5/5 stars for a splendid read, and I definitely aim to read more of this series as time goes on. For those that like Rhys Bowen’s Royal Spyness series, you might give this a try. Same kind of style, though not in journal format, it’s still got the adventurous feel and strong female character to enjoy reading throughout.

Until next time,
-Pass Me That Book

Netgalley Review: The Lieutenant’s Nurse

The Lieutenant's Nurse

Title: The Lieutenant’s Nurse
Author: Sara Ackerman
Series: ? Works as a Standalone
Genre: Historical Fiction
Publisher: Harlequin Mira
Page Count: 300
Type of Book: Arc, Kindle Ebook
Received: Netgalley
Review Word Count: 500
Rated: 2.5 rounded up to 3/5 stars
Notes: Pretty cover, meh story.

I really wanted to like this book more than I did. Sadly, there was a lot of discrimination against women in this book. Doctor’s acted like all-knowing assholes towards women, and the women barely stood up for themselves, afraid if they did they’d be fired and/or worse. It infuriated me how a lot of the nurses in this book were treated, as if they were to be tolerated for their unusual ways and not meant to be taken seriously in a ‘man’s world’. Ugh!

The historical aspects of the book were fascinating to read, set before the attack on Pearl Harbor. Normally the historical books that I read are focused ON the event, not the months leading up to the attack. It was an interesting read, and I give it slight bonus points for taking a different approach than what most authors generally use.

I know very little about Pearl Harbor. My grandfather’s time, and I didn’t have much interest in American History. I was more interested in Ancient History like with the Mayans and the Greeks and the Romans. Pearl Harbor was only of vague interest because I knew my grandfather knew people who were a part of that history, so that was part of why I selected this book for review. Another reason was because I wanted to read more ‘recent’ history, and because the story itself sounded interesting.

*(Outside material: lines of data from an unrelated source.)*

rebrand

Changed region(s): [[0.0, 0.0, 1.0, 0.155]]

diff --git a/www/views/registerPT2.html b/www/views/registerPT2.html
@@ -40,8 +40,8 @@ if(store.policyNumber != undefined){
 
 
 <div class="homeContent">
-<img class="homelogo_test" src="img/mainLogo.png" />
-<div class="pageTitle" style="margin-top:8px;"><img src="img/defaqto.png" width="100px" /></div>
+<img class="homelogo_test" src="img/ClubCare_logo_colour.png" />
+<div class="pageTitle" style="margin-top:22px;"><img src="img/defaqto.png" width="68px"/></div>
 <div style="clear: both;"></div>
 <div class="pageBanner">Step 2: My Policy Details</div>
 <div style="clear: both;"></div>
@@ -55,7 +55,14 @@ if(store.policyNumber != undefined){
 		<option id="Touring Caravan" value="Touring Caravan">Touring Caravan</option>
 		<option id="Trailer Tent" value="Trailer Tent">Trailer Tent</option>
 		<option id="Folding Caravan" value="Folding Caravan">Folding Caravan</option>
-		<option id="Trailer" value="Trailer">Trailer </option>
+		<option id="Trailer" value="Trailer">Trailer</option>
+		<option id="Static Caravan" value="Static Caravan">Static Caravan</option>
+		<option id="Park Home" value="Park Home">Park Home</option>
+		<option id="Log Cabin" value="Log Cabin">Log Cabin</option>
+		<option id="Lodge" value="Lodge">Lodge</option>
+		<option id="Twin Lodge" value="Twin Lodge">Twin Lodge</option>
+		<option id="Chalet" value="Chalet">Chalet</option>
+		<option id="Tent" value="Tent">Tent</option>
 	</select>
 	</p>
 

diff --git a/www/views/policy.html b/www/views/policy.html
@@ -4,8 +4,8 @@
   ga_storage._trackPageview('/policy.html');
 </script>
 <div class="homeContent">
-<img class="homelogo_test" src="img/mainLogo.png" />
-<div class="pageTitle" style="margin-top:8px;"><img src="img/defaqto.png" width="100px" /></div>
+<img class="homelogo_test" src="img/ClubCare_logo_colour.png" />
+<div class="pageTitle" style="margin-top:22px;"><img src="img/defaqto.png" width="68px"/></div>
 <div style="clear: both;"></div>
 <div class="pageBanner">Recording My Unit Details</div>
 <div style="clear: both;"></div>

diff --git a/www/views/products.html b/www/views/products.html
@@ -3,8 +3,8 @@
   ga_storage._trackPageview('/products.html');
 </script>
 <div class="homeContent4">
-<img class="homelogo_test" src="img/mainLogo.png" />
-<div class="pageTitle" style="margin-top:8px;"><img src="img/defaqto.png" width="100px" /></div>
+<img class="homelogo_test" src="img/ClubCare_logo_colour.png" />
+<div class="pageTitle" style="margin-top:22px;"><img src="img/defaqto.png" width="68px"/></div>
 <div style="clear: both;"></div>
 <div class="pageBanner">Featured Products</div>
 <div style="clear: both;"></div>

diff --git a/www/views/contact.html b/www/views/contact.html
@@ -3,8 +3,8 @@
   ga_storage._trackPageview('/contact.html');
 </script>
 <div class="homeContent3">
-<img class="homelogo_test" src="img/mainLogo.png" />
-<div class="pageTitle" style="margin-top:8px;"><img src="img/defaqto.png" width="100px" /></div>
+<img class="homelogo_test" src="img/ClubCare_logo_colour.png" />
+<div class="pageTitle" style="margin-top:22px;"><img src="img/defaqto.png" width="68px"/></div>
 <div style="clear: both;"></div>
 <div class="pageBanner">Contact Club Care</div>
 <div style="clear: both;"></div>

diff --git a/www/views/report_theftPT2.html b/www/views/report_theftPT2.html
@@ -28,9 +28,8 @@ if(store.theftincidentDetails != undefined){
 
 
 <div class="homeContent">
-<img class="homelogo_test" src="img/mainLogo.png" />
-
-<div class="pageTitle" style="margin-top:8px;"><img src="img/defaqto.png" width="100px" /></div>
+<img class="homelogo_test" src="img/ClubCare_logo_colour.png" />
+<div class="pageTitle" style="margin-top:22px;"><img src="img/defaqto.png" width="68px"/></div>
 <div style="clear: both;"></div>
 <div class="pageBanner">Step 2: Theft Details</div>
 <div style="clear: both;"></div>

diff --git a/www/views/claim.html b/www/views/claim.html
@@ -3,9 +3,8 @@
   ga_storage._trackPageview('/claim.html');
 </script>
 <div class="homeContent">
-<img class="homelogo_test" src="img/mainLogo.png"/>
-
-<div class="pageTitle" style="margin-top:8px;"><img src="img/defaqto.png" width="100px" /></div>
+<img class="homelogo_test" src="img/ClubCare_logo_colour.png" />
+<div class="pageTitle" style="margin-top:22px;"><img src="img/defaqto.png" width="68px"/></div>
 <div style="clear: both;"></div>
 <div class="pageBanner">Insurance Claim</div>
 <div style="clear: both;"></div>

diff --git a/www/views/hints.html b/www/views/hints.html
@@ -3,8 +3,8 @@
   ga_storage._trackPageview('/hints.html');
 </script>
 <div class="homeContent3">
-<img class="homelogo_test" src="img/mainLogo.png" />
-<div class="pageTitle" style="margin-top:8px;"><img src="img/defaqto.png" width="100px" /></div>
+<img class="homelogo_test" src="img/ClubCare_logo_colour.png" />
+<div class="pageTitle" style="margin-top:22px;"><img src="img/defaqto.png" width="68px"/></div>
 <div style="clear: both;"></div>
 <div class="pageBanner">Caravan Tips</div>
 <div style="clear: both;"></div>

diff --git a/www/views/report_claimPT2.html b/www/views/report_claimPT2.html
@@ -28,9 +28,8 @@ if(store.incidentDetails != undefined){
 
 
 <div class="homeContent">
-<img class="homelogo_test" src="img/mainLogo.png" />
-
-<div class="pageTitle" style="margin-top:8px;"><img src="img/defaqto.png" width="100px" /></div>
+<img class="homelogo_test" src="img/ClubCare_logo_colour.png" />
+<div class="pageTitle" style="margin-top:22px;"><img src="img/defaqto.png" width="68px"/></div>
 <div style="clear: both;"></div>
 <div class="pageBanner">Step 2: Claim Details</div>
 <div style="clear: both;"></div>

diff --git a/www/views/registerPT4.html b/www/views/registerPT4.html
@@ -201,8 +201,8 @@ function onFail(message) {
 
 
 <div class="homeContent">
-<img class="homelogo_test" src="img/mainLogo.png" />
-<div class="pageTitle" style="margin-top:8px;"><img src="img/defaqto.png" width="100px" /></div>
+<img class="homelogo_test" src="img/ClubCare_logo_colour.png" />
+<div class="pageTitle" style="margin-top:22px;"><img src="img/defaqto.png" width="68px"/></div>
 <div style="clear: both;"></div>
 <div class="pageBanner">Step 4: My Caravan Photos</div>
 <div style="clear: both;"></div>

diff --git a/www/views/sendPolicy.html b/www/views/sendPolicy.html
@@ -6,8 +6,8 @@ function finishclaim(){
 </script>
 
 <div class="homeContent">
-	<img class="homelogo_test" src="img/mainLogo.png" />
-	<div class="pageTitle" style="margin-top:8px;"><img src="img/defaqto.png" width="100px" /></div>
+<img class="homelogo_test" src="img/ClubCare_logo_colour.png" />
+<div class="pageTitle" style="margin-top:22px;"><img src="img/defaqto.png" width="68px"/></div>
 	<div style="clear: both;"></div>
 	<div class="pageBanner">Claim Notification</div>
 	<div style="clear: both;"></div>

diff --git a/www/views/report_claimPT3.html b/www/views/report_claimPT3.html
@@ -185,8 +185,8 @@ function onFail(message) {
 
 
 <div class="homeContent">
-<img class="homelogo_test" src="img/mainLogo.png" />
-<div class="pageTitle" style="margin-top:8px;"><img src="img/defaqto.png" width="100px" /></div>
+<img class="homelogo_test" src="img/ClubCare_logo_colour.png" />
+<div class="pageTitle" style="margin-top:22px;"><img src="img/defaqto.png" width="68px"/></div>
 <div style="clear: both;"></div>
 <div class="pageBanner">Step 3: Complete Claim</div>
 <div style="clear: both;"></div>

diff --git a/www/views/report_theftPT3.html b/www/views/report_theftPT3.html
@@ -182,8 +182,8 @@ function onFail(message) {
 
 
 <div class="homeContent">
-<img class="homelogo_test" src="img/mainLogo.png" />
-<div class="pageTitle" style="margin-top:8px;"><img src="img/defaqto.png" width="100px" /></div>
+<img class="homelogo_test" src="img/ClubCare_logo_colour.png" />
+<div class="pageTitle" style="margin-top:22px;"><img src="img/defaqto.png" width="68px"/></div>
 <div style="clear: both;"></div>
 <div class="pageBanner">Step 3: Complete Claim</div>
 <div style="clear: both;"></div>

And it was, though not as good as I hoped it would be. It seemed to be strongly geared towards Eva finding a man to help her be more ‘controlled’ and less independent. It was very frustrating to read her falling for such an egotistical ass, and while eventually the guy lead character grew on me, it was a very long eventually to get there and he still wasn’t my favorite book boyfriend ever. It seemed to me like Eva was trying to hard to be the well-liked and normal nurse, as opposed to getting shit done and taking no prisoners approach.

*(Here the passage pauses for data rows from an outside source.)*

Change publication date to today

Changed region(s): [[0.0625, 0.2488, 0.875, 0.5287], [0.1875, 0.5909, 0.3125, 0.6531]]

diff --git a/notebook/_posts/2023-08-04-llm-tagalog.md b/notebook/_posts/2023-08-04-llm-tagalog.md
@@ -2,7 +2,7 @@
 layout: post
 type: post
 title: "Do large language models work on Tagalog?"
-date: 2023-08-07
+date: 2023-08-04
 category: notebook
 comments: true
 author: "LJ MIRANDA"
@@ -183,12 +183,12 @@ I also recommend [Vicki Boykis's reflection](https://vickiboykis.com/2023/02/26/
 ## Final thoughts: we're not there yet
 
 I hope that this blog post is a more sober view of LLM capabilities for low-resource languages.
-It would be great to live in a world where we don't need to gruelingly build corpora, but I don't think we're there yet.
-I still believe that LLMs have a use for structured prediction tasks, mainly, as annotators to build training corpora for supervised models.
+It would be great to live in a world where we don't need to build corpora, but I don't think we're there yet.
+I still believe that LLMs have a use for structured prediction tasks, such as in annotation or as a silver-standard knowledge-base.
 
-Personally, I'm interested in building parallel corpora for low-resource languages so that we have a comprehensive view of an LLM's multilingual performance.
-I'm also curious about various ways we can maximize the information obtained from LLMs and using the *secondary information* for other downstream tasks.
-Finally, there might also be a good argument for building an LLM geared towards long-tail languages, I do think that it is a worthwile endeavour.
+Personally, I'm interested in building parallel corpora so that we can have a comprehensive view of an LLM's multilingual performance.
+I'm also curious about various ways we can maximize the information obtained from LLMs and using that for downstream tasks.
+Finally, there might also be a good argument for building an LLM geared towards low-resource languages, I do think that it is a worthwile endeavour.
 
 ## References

Overall, I’m giving this 3/5 stars. Originally, it’s 2.5 rounded up to a solid 3 because of how interesting the historical bits were, and I *did* like Eva’s character, I just didn’t much like the story.

Until next time,
-Pass Me That Book.

Happy New Year: New Year, New Arcs!

There’s lots of new arcs that I was recently approved on Netgalley. I’ve done two reviews thus far, but am behind-again-but only because I’m working on other things too. It being the new year, there’s also little time for reading/writing with family over for the holidays, which makes it more challenging as well. But I decided to do a brief post where I display the upcoming ARCs that I plan on reading and reviewing. Here are the new books that I was approved on Netgalley, several of which I am eagerly anticipating!

 

I’m quite excited for “Romanov”, “Fog Season”, and “A Danger to Herself and Others” but I really am eagerly anticipating all of these, and can’t wait to start reading them! I hope I can get to them soon, because my Netgalley reading list is starting to become rather alarming.

Other books that I’m currently reading:

The Defiant Heir by Melissa Caruso

The Witch of Willow Hall by Hester Fox

The Winter Road by Adrian Selby 

I should have reviews up for those three books soon. Be sure to keep an eye out for that, as well as several other updates I’m planning on doing. I’ve been working like made on the secret project, hoping to get it up soon. Otherwise, this is all the news that I really have to share with at the moment. I hope everyone had a lovely new year, and got approved arcs as well.

Until next time,

-Pass Me That Book